■ Web document revisions
========
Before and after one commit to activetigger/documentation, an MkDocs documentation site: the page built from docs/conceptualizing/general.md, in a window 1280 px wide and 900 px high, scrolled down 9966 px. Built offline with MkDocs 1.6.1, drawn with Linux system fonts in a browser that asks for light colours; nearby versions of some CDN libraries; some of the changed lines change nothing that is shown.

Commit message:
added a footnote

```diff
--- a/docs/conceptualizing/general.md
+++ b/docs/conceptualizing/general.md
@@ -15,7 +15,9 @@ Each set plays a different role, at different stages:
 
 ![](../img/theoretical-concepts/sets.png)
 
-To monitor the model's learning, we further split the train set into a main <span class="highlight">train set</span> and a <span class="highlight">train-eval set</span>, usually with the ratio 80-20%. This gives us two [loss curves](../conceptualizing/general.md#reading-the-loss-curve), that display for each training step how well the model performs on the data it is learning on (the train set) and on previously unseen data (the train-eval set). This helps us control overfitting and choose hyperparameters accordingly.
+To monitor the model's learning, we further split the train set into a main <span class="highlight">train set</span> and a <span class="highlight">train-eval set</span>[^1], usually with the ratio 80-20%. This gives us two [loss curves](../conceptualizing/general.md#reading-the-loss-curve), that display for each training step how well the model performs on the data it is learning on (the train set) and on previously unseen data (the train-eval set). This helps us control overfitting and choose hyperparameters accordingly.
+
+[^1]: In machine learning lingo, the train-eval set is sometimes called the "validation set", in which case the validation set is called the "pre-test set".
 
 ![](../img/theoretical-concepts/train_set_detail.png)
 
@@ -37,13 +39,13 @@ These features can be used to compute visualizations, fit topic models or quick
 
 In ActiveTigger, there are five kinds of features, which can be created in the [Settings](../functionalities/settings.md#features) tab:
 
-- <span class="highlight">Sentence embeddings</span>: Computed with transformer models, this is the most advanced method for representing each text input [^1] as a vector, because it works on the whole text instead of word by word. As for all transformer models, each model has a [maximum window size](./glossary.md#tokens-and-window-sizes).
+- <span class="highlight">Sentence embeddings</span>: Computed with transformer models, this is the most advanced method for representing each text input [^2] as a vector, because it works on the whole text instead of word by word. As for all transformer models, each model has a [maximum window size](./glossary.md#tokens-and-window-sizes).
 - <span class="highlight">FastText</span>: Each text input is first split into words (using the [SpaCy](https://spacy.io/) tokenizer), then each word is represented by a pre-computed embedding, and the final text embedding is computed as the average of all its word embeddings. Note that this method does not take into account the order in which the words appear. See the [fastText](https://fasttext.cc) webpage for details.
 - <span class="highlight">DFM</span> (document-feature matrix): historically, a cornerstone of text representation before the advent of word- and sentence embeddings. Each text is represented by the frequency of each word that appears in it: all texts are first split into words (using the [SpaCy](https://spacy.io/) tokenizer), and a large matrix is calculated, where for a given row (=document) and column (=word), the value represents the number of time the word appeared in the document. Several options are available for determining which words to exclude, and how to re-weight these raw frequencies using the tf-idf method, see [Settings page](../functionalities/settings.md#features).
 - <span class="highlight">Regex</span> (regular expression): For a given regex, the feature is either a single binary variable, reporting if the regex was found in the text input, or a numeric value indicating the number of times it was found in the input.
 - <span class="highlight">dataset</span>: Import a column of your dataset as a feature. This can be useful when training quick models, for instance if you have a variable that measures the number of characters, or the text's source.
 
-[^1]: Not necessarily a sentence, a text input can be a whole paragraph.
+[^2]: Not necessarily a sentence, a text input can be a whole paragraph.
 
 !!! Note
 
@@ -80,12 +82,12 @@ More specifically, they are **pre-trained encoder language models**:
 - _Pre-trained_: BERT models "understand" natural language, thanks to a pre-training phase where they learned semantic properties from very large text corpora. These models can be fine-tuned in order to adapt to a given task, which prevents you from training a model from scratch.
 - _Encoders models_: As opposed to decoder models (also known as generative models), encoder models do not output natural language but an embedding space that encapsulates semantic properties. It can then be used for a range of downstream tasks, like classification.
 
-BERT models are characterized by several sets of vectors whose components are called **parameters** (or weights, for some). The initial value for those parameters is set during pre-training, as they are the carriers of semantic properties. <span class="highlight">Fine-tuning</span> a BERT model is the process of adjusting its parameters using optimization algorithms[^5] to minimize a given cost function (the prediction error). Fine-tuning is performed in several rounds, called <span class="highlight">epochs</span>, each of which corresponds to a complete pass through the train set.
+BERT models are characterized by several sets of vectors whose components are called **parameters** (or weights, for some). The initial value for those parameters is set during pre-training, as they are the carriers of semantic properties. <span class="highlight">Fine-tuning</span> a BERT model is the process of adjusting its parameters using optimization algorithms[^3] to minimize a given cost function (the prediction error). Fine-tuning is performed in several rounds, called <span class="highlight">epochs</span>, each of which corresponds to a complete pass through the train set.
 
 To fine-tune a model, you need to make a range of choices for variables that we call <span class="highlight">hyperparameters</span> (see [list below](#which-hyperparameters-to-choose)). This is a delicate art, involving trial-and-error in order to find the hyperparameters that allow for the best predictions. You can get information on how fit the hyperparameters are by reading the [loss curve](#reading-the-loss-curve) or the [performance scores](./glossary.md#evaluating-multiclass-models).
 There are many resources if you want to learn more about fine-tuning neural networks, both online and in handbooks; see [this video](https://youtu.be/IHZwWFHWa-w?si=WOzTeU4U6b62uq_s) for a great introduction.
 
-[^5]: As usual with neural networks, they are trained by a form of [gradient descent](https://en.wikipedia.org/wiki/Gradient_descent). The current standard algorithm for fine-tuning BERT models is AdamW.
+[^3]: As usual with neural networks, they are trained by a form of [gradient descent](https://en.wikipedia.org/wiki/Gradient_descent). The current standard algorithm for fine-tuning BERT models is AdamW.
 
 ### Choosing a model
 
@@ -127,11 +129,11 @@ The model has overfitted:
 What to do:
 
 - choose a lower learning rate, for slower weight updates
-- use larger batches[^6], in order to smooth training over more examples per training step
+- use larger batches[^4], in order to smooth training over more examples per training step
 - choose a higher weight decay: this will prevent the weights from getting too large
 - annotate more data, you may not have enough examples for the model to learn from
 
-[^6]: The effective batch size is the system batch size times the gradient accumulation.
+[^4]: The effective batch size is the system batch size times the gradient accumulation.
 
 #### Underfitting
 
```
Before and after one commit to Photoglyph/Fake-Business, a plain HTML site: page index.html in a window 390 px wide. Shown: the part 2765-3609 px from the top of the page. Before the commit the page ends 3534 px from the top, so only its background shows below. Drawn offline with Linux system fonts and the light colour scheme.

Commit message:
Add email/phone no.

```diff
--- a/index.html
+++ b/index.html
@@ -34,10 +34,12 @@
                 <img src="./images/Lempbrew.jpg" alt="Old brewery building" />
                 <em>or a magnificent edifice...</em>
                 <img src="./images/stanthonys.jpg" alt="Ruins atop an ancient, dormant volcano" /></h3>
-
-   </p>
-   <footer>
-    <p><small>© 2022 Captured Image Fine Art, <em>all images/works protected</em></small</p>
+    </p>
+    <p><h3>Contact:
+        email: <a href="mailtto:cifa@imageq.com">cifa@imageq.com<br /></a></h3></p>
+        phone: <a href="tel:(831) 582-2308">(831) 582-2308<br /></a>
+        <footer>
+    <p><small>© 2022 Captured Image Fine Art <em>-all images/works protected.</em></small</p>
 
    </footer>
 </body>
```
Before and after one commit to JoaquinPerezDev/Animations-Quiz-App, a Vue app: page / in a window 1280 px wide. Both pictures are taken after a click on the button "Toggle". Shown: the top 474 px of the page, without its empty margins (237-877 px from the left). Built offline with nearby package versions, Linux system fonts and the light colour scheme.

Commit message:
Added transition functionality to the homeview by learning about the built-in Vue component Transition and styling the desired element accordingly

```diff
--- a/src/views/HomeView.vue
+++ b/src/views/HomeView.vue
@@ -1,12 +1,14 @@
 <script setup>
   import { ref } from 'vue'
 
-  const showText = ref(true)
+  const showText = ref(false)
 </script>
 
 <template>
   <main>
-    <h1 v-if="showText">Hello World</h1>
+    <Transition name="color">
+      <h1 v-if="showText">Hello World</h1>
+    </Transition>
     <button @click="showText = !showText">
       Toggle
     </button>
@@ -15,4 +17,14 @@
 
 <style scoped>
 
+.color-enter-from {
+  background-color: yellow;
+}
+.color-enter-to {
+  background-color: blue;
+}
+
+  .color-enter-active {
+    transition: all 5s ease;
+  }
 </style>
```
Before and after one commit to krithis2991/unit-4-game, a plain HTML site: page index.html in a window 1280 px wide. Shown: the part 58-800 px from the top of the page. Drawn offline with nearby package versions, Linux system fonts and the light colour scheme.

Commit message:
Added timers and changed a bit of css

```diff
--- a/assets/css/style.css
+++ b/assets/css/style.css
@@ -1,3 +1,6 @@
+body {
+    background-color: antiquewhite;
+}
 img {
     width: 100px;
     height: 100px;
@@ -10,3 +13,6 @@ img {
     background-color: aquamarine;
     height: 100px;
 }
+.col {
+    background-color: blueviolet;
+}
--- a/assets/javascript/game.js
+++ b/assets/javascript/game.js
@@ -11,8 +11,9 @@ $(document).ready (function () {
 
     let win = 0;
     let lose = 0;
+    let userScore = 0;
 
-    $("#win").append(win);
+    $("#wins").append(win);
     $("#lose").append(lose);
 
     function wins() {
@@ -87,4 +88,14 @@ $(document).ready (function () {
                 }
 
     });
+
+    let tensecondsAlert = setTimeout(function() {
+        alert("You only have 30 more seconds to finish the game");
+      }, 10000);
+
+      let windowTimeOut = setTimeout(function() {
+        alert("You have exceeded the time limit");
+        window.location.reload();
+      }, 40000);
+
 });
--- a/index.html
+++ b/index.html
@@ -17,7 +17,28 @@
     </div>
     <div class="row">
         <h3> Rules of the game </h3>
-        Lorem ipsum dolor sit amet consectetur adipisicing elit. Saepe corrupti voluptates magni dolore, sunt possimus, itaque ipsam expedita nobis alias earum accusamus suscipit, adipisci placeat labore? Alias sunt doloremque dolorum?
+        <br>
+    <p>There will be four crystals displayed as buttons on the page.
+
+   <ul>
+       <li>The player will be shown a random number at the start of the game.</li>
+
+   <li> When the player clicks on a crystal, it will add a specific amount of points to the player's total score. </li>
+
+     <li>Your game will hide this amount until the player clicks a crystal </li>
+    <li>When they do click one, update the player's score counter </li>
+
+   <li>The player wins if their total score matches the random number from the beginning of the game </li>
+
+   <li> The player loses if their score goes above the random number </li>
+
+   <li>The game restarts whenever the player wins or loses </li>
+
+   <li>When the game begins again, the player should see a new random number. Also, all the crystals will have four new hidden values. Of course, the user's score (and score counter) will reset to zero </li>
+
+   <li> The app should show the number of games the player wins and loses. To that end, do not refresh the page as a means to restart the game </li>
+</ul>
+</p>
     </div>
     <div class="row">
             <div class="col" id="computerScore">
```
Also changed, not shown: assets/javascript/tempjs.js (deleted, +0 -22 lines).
========
■ What is required
Only the lines that contain the string "images" should be copied from the entries above.

■ Problem solution
                 <img src="./images/Lempbrew.jpg" alt="Old brewery building" />
                 <img src="./images/stanthonys.jpg" alt="Ruins atop an ancient, dormant volcano" /></h3>
-    <p><small>© 2022 Captured Image Fine Art, <em>all images/works protected</em></small</p>
+    <p><small>© 2022 Captured Image Fine Art <em>-all images/works protected.</em></small</p>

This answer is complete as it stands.